in gcl (on alpha machines)

3. During a game, the two playing programs will be run in parallel on separate Lisp environments.
4. Each program will have two interface files:

[groupname].in
[groupname].out

The program will read input from [groupname].in and output its moves to [groupname].out
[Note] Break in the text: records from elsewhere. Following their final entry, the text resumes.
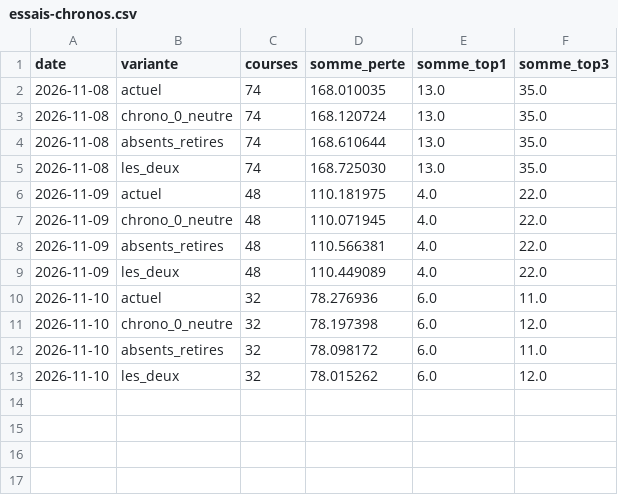
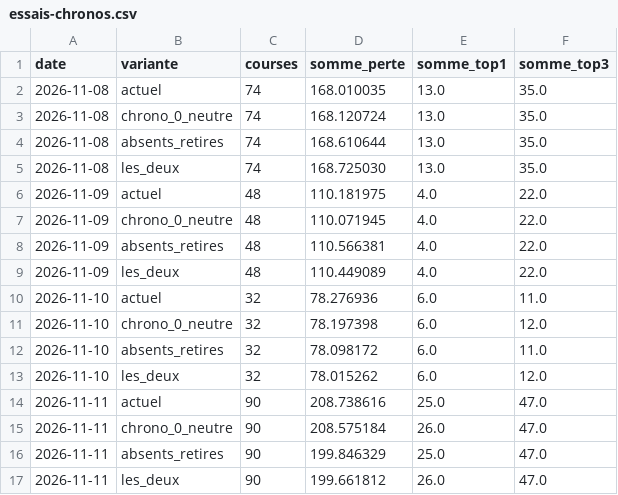
Before and after one commit to irrever/c-kdo-test, a CSV file: quinte/journal/essais-chronos.csv, drawn as a sheet.

```diff
--- a/quinte/journal/essais-chronos.csv
+++ b/quinte/journal/essais-chronos.csv
@@ -13 +13,5 @@ date;variante;courses;somme_perte;somme_top1;somme_top3
 2026-11-10;les_deux;32;78.015262;6.0;12.0
+2026-11-11;actuel;90;208.738616;25.0;47.0
+2026-11-11;chrono_0_neutre;90;208.575184;26.0;47.0
+2026-11-11;absents_retires;90;199.846329;25.0;47.0
+2026-11-11;les_deux;90;199.661812;26.0;47.0
```
Also changed, not shown: quinte/journal/mesure-quintes.csv, quinte/journal/mouvement.csv, 2 other files.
1. At the beginning of the game, the file [groupname].in will contain the letter W, if the corresponding program should play with the white stones, and the letter B otherwise. The referee program will take care of creating this files making this assignment at random. After reading its color, the program must DELETE the [groupname].in file, so the referee program knows that the player knows its color. In what follows, the program that gets to use the white stones is called groupname1 and the program that gets to use the black stones is called groupname2.
2. Groupname1 writes its first move, say (W C 9), to the file [groupname1].out Then, the referee will copy this move into [groupname2].in so the second program can read the move. After reading this move, groupname2 must DELETE the [groupname2].in file, and before exceeding its time limit, write its move to [groupname2].out, say (B A 6). The referee program will read this file and copy it into [groupname1].in, and the whole process is repeated until the game is over. Note that a program will know that it is its turn by the presence of a [groupname].in file. After reading that file, the program must delete it. Also, the program should CLOSE (not delete) [groupname].out at the end of its turn and re-create it on its following turn.
5. The referee program will be in charge of:
1. Assigning which program goes first, as described above.
2. Displaying the board configuration after each move.
3. Giving turns to each of the playing programs. By creating the file [groupname].in, the referee program is giving the turn to groupname.
4. Timing each of the players. It starts measuring the time for groupname's move just after creating groupname.in If a program exceeds its time limit, the referee program will stop the game, announcing that the offending program has lost. (Note that a program should not time its opponent.)
5. Detecting invalid moves. If the referee program finds an invalid move, it will stop the game, announcing that the offending program has lost.
6. Ending the game when all positions on the board are occupied, announcing a draw.
7. Ending the game when one of the programs completes 5 marks in a row, announcing the winner.

#### OTHER RESOURCES

There are several web pages where you can find more information about Go-moku and/or where you can play Go-moku. Some of this web pages are listed below. I encourage you to find more sites about the game using a net search engine. You may benefit from seeing other implementations of the game, BUT YOU MUST DEVELOP YOUR OWN GO-MOKU PROGRAM. Beware: some programs on line may use a set of rules different to the one describe above.

If you find a web page with useful information abot Go-moku, please let me know and I'll add it to the previous list.